◆ What to do
Every line containing "color" should be copied out. Go through the entries and find them.

◆ Web page revision data
>>>
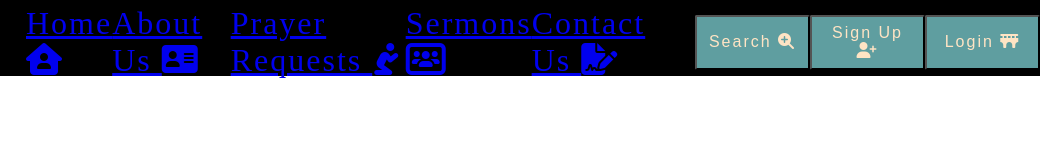
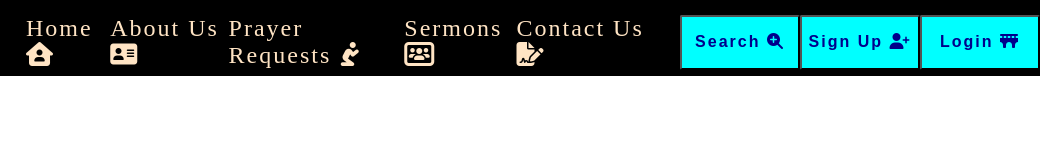
Before and after one commit to DeathMyst/homework1, a plain HTML site: page index.html in a window 1280 px wide. Shown: the full height of the page, 240-1280 px from the left. Drawn offline with Linux system fonts and the light colour scheme.

Commit message:
homework1

```diff
--- a/main.css
+++ b/main.css
@@ -26,7 +26,17 @@ body {
     margin-left: 30px;
     margin-right: 30px;
     align-items: center;
-    color: skyblue;
+}
+
+.container > .center-wrapper > .nav-links a {
+    color: bisque;
+    text-decoration: none;
+    font-size: 1.5rem;
+}
+
+.container > .center-wrapper > .nav-links a:hover {
+    color: aqua;
+    text-decoration: underline;
 }
 
 .container > .right-wrapper > .buttons {
@@ -37,13 +47,28 @@ body {
 
 .container > .right-wrapper > .buttons  button {
     height: 55px;
-	width: 115px;
+	width: 120px;
 	font-size: .5em;
+    font-weight: bold;
 	letter-spacing: 2px;
-	background-color: cadetblue;
-	color: bisque;
+	background-color: aqua;
+	color: darkblue;
 	text-align: center;
 	border-radius: 2px;
     justify-content: space-around;
     align-items: center;
 }
+
+.container > .right-wrapper > .buttons  button:hover {
+    height: 55px;
+	width: 120px;
+	font-size: .5em;
+    font-weight: bold;
+	letter-spacing: 2px;
+	background-color: beige;
+	color: darkblue;
+	text-align: center;
+	border-radius: 2px;
+    justify-content: space-around;
+    align-items: center;
+}
```
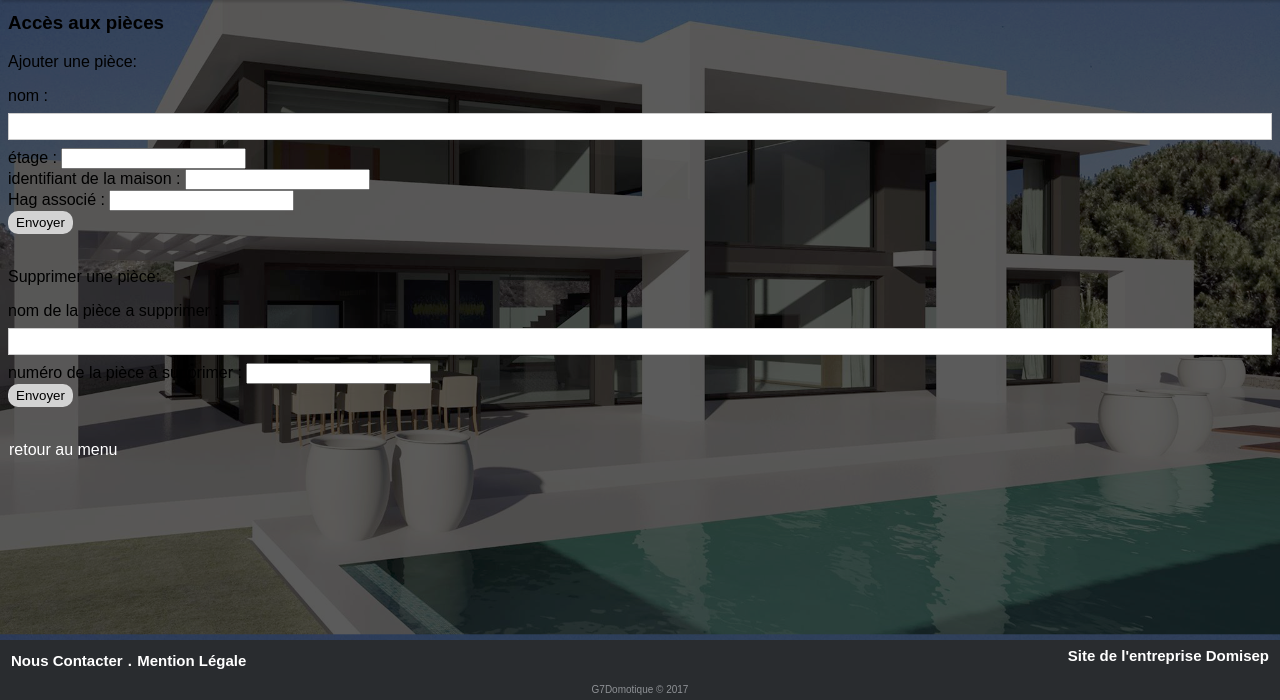
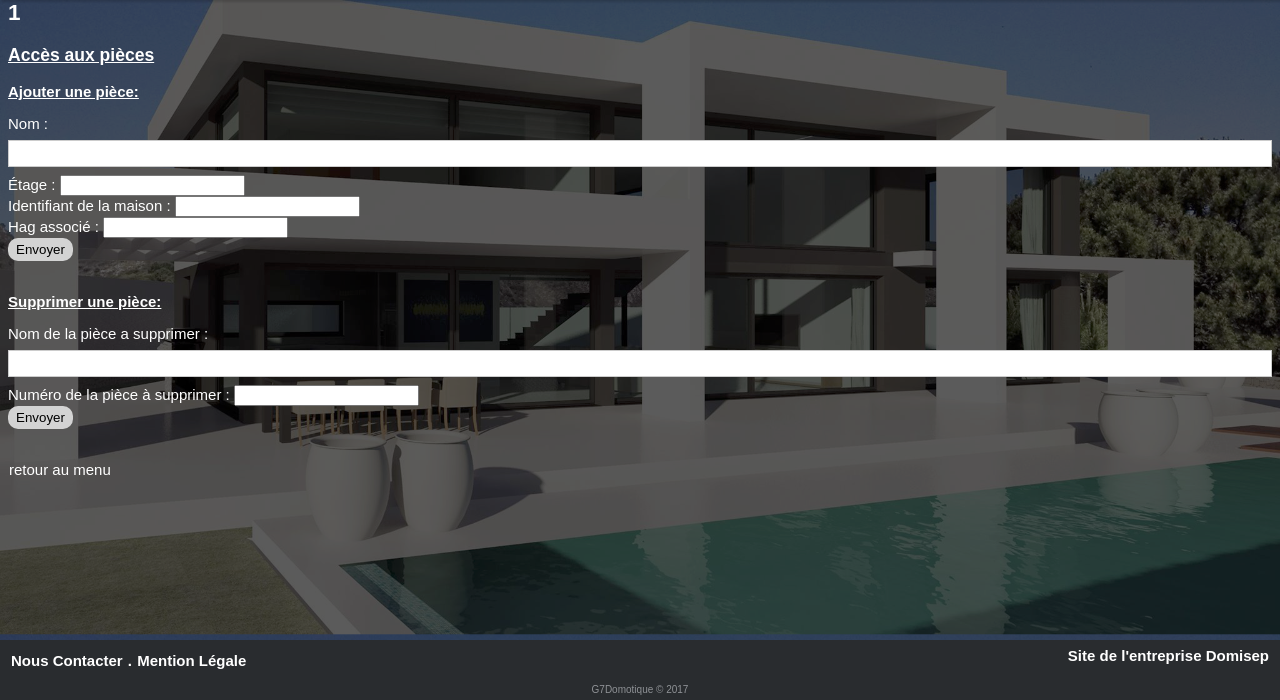
Before and after one commit to Kurokuni/g7domotique, a PHP site: page /g7domotique/Vue/vueAccesPiece.php?Home=1 in a window 1280 px wide. Shown: the part 100-800 px from the top of the page. Run offline with PHP 8.4, Linux system fonts and the light colour scheme; data that the repository does not hold is empty.

Commit message:
Changement CSS global

```diff
--- a/CSS/design.css
+++ b/CSS/design.css
@@ -80,6 +80,12 @@
     margin-top: 150px;
 }
 .Connexion{
+    color: #ffffff;
+    font: Arial;
+    font-size: 15px;
+    margin-top: 100px;
+}
+.AccesPiece{
     color: #ffffff;
     font: Arial;
     font-size: 15px;
--- a/Vue/vueAccesPiece.php
+++ b/Vue/vueAccesPiece.php
@@ -16,7 +16,7 @@
 <header>
     <?php include '../CSS/Header_Connecte.php';?>
 </header>
-<body>
+<body class="AccesPiece">
 
 
 <!-- ajouter tout les infos communes -->
@@ -32,7 +32,7 @@
 
 
 <article>
-    <h3>Accès aux pièces <!--requete php nom de la piece --></h3>
+    <h3><strong><u>Accès aux pièces <!--requete php nom de la piece --></u></strong></h3>
     <!-- acces dynamique aux pieces -->
     <?php
     $ListePiece=ListePiece($IDHOME);
@@ -46,20 +46,20 @@
     }
     ?>
 
-    <p>Ajouter une pièce:</p>
+    <p><strong><u>Ajouter une pièce:</u></strong></p>
     <form action="../Controleur/controleurPiece.php" method="post">
-        <label for="nameAjout">nom</label> : <input type="text" name="nameAjout" /><br/>
-        <label for="floor">étage</label> : <input type="number" name="floor" /><br/>
-        <label for="home">identifiant de la maison</label> : <input type="number" name="home" /><br/>
+        <label for="nameAjout">Nom</label> : <input type="text" name="nameAjout" /><br/>
+        <label for="floor">Étage</label> : <input type="number" name="floor" /><br/>
+        <label for="home">Identifiant de la maison</label> : <input type="number" name="home" /><br/>
         <label for="HAG">Hag associé</label> : <input type="number" name="HAG" /><br/>
         <input type="submit" value="Envoyer" />
     </form>
     <br/>
 
-    <p>Supprimer une pièce:</p>
+    <p><strong><u>Supprimer une pièce:</u></strong></p>
     <form action="../Controleur/controleurPiece.php" method="post">
-        <label for="nameSuppr">nom de la pièce a supprimer</label> : <input type="text" name="nameSuppr"  /><br/>
-        <label for="numberSuppr">numéro de la pièce à supprimer</label> : <input type="number" name="numberSuppr" /><br/>
+        <label for="nameSuppr">Nom de la pièce a supprimer</label> : <input type="text" name="nameSuppr"  /><br/>
+        <label for="numberSuppr">Numéro de la pièce à supprimer</label> : <input type="number" name="numberSuppr" /><br/>
         <input type="submit" value="Envoyer" />
     </form>
     <br/>
```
<<<
◆ Written reply
-    color: skyblue;
+    color: bisque;
+    color: aqua;
-	background-color: cadetblue;
-	color: bisque;
+	background-color: aqua;
+	color: darkblue;
+	background-color: beige;
+	color: darkblue;
+    color: #ffffff;
     color: #ffffff;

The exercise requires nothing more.